### Task objective
Copy every line of the data in which the word "clientPrenom" occurs.
··· Recorded information
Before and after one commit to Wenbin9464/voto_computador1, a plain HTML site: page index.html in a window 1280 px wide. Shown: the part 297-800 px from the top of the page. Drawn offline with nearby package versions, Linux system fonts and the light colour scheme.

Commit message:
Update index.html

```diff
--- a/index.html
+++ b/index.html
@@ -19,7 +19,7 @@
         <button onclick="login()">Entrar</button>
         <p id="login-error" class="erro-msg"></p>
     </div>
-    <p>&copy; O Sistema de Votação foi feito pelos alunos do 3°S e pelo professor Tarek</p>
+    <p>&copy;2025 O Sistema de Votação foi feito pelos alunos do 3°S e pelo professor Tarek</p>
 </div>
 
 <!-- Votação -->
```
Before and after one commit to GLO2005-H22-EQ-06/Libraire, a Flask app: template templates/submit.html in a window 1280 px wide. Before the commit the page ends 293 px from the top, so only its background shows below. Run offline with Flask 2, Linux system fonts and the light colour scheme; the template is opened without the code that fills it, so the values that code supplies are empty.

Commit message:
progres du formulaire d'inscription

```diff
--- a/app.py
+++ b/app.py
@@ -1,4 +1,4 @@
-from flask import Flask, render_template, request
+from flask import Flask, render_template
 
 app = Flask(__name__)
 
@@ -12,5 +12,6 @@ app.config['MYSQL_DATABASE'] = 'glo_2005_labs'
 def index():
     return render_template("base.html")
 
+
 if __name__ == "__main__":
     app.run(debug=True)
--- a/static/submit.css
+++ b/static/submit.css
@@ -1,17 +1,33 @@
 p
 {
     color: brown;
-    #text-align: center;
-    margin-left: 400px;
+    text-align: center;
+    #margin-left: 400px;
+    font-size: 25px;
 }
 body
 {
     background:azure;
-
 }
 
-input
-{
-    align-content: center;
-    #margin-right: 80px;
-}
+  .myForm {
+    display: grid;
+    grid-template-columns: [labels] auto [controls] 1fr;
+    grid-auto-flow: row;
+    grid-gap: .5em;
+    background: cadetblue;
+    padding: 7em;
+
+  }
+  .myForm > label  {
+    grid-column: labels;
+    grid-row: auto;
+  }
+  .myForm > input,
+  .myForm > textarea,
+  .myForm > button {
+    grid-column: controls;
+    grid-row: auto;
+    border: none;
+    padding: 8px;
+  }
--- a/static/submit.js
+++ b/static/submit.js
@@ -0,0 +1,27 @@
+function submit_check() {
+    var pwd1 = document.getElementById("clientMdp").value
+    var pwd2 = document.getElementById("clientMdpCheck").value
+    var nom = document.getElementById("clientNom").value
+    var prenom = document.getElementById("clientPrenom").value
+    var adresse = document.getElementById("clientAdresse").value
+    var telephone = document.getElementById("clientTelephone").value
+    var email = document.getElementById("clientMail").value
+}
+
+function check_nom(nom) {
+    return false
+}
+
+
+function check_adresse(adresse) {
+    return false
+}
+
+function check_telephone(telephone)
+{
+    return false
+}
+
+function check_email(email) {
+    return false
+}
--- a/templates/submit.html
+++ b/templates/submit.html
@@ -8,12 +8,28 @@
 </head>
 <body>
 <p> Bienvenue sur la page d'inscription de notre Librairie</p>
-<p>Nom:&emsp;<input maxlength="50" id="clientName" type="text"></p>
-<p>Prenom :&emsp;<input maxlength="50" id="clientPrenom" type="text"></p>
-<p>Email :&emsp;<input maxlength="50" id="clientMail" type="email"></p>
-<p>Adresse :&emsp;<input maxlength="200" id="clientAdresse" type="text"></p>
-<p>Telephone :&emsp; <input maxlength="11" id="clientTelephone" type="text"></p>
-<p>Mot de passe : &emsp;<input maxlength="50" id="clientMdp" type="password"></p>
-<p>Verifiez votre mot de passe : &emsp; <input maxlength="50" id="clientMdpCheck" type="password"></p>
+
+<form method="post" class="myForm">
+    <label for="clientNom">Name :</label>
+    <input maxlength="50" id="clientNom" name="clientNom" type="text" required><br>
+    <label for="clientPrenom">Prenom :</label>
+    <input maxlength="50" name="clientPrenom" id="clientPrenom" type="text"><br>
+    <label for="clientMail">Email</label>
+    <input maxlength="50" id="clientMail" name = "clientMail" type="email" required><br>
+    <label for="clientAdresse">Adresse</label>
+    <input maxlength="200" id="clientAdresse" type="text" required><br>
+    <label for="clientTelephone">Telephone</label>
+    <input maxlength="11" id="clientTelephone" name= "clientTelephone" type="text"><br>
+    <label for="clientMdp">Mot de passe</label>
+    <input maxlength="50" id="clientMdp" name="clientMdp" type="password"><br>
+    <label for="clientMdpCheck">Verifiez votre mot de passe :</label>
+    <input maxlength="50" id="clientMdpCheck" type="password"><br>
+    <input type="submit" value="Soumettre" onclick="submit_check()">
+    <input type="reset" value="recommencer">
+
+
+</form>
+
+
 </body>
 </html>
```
······
### Exercise output
+    var prenom = document.getElementById("clientPrenom").value
-<p>Prenom :&emsp;<input maxlength="50" id="clientPrenom" type="text"></p>
+    <label for="clientPrenom">Prenom :</label>
+    <input maxlength="50" name="clientPrenom" id="clientPrenom" type="text"><br>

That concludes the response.